Items from a dataset
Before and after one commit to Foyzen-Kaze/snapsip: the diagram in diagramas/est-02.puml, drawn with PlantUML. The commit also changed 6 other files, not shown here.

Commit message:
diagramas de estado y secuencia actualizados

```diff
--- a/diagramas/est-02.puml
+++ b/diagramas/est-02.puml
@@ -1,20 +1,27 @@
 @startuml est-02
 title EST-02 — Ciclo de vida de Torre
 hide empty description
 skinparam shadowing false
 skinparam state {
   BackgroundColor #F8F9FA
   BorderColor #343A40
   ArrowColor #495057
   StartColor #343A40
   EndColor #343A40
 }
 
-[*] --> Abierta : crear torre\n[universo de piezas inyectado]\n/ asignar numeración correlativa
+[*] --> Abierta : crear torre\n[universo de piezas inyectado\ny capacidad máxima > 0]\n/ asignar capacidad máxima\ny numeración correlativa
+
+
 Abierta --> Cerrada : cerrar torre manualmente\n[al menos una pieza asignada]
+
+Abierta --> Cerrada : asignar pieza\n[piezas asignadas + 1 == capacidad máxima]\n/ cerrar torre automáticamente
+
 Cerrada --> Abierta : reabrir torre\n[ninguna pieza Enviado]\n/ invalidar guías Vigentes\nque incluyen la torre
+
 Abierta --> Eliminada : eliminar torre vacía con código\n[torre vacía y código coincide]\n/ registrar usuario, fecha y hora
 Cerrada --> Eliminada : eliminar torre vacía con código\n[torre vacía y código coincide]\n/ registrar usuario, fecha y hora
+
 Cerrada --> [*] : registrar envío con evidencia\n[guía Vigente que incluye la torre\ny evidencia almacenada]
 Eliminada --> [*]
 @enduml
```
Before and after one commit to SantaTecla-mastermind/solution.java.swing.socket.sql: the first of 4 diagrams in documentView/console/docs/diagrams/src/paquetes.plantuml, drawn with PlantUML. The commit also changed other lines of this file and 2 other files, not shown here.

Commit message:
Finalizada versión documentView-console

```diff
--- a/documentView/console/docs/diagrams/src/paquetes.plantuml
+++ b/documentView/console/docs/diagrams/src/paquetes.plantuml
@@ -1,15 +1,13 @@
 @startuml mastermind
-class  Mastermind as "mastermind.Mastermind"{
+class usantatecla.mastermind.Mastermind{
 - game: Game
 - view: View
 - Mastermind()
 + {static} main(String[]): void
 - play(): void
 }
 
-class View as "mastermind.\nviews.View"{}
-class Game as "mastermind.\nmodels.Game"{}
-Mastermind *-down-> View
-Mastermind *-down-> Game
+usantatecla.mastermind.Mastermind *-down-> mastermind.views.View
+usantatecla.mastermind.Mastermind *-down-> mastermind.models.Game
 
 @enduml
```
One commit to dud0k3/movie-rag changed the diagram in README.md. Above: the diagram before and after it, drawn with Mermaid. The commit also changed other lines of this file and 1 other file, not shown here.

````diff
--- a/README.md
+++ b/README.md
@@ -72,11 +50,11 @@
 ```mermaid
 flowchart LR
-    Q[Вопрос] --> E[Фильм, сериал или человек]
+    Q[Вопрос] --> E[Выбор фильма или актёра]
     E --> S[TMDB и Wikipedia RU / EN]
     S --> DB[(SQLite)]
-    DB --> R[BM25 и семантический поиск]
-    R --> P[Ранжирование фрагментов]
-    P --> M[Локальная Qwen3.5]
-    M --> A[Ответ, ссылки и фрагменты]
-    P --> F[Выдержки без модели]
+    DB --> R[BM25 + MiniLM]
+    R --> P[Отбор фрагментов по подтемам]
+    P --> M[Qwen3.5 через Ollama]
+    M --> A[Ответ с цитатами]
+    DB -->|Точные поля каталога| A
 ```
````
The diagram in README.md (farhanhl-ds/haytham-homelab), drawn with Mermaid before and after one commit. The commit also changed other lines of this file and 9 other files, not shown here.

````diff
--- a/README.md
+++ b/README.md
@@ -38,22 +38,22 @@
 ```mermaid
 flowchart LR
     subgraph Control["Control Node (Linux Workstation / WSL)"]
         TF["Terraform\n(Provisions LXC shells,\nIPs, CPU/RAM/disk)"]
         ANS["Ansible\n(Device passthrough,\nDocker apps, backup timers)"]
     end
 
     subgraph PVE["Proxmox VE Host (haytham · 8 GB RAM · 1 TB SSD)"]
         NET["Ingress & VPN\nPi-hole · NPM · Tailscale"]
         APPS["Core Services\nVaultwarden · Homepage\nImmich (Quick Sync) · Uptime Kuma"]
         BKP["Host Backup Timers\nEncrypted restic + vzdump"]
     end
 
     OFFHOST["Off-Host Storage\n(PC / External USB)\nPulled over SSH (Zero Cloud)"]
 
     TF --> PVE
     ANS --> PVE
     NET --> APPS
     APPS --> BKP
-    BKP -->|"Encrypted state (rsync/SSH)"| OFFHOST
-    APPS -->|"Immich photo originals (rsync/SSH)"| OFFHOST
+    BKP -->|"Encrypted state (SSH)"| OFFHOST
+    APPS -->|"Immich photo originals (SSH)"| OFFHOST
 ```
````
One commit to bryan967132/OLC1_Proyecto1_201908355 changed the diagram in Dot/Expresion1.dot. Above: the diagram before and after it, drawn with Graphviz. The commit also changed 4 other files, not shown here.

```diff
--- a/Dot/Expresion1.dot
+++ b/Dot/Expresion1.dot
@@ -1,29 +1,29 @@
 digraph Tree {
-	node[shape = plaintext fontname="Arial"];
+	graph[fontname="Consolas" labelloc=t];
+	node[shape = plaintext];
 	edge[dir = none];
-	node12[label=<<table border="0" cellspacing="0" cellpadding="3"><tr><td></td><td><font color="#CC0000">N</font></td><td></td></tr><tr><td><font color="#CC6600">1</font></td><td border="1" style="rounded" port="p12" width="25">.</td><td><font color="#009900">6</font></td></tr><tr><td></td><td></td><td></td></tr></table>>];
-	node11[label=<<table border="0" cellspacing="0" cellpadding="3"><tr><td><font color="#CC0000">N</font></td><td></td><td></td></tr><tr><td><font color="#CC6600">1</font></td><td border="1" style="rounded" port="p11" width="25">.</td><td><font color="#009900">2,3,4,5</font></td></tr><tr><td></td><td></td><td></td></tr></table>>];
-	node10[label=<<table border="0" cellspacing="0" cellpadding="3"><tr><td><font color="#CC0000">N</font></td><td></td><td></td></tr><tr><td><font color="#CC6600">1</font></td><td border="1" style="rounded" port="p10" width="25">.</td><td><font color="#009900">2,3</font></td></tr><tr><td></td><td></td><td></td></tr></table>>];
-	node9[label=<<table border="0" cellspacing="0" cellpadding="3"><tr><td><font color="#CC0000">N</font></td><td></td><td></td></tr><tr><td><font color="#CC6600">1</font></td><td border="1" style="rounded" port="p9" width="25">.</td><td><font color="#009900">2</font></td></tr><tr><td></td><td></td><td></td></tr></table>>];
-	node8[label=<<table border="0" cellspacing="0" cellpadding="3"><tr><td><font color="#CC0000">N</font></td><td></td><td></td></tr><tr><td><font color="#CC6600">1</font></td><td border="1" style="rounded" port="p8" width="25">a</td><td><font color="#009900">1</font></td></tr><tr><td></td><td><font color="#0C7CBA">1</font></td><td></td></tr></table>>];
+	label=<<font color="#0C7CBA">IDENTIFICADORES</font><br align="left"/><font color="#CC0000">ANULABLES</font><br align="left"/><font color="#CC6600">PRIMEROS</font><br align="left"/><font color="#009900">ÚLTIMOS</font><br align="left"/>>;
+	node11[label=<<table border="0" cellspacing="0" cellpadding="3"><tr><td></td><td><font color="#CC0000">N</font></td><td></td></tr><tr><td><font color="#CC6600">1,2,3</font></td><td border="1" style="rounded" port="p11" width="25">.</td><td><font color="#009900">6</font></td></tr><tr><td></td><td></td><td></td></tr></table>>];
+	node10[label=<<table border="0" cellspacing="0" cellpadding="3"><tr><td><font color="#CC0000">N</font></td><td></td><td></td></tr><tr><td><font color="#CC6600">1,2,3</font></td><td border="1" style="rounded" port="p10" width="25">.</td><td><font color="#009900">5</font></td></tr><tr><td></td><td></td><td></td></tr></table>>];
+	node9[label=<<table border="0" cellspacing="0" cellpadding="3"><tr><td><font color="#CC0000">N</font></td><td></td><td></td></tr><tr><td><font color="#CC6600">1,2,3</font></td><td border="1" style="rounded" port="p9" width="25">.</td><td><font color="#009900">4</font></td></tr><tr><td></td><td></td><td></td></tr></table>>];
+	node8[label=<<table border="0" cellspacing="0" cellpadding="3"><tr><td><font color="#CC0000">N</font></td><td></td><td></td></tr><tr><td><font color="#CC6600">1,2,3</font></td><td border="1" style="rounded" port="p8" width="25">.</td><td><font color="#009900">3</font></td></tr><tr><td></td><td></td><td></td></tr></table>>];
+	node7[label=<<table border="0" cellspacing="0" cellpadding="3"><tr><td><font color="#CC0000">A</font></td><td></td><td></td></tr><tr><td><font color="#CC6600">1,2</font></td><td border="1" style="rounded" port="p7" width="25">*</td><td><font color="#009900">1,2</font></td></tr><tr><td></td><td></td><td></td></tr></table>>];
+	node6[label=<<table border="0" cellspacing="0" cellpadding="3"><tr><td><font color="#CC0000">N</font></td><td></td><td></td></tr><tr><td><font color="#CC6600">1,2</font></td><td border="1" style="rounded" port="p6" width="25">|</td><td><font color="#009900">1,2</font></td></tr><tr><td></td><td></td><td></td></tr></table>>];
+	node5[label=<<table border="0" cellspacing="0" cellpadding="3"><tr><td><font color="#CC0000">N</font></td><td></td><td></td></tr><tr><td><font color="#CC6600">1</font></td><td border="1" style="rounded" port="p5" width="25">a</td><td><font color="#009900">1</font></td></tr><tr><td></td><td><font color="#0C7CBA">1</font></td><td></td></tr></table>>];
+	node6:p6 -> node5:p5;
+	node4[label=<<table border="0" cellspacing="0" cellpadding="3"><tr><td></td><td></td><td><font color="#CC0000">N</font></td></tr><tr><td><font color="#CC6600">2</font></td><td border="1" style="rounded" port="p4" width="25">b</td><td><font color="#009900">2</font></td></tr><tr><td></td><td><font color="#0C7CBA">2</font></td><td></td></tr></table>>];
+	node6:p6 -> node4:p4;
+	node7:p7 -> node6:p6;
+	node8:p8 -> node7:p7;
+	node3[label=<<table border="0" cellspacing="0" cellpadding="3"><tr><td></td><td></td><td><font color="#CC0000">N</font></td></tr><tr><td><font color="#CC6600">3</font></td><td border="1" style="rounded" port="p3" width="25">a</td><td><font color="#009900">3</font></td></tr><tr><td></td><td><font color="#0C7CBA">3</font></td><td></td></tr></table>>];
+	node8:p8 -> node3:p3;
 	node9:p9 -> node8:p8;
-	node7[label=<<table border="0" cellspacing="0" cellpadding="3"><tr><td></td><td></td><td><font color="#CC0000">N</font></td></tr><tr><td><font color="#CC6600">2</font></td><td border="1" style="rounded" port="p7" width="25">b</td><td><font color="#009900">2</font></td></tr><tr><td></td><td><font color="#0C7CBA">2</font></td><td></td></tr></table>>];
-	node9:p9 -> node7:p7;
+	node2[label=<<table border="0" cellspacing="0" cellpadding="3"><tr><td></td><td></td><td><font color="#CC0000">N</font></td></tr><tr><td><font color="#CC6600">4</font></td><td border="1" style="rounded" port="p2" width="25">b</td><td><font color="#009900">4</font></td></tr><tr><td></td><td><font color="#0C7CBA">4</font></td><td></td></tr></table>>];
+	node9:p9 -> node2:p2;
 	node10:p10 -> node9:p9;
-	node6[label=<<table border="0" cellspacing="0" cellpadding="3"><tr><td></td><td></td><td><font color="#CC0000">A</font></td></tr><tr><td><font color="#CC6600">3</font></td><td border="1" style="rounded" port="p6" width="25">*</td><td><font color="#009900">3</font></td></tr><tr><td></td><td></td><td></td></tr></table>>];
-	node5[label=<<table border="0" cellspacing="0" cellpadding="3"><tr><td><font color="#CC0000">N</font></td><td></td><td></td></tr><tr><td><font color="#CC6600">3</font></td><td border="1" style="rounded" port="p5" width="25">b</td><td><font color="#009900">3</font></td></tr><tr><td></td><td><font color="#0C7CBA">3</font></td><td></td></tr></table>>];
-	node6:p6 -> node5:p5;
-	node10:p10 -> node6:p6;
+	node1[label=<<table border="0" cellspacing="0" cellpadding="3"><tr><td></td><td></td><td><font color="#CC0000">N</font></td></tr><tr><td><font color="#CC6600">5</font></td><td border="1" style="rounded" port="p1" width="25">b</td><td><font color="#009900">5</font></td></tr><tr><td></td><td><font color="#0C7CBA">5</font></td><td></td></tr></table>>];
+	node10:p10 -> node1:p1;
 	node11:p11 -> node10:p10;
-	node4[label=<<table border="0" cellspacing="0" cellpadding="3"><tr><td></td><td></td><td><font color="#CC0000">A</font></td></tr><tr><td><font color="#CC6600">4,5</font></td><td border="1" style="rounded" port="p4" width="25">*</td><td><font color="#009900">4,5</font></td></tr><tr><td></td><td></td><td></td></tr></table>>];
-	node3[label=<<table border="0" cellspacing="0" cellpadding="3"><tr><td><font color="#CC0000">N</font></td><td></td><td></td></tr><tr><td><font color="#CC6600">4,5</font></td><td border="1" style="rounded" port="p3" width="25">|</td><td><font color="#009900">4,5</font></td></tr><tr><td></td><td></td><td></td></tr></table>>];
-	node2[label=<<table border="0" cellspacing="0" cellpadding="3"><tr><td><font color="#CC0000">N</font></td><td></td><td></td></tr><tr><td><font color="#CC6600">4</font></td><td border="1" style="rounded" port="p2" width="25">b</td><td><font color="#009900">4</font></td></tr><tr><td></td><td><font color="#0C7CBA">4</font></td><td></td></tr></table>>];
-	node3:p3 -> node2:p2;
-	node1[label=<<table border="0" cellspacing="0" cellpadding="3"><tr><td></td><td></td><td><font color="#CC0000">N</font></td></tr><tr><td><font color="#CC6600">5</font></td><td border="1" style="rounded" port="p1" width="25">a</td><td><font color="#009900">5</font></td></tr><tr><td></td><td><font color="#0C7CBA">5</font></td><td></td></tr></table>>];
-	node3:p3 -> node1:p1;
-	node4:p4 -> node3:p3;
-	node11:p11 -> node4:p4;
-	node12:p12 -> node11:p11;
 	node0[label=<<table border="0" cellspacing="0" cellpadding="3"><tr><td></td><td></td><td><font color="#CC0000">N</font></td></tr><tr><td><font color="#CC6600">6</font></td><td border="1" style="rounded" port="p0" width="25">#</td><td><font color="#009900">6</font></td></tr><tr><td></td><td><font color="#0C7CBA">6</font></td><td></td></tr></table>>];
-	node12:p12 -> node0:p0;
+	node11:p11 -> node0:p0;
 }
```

## WHAT THE TASK REQUIRES
In the entries above, which lines hold the string "OFFHOST"? Report all of them.

## REPLY
     OFFHOST["Off-Host Storage\n(PC / External USB)\nPulled over SSH (Zero Cloud)"]
-    BKP -->|"Encrypted state (rsync/SSH)"| OFFHOST
-    APPS -->|"Immich photo originals (rsync/SSH)"| OFFHOST
+    BKP -->|"Encrypted state (SSH)"| OFFHOST
+    APPS -->|"Immich photo originals (SSH)"| OFFHOST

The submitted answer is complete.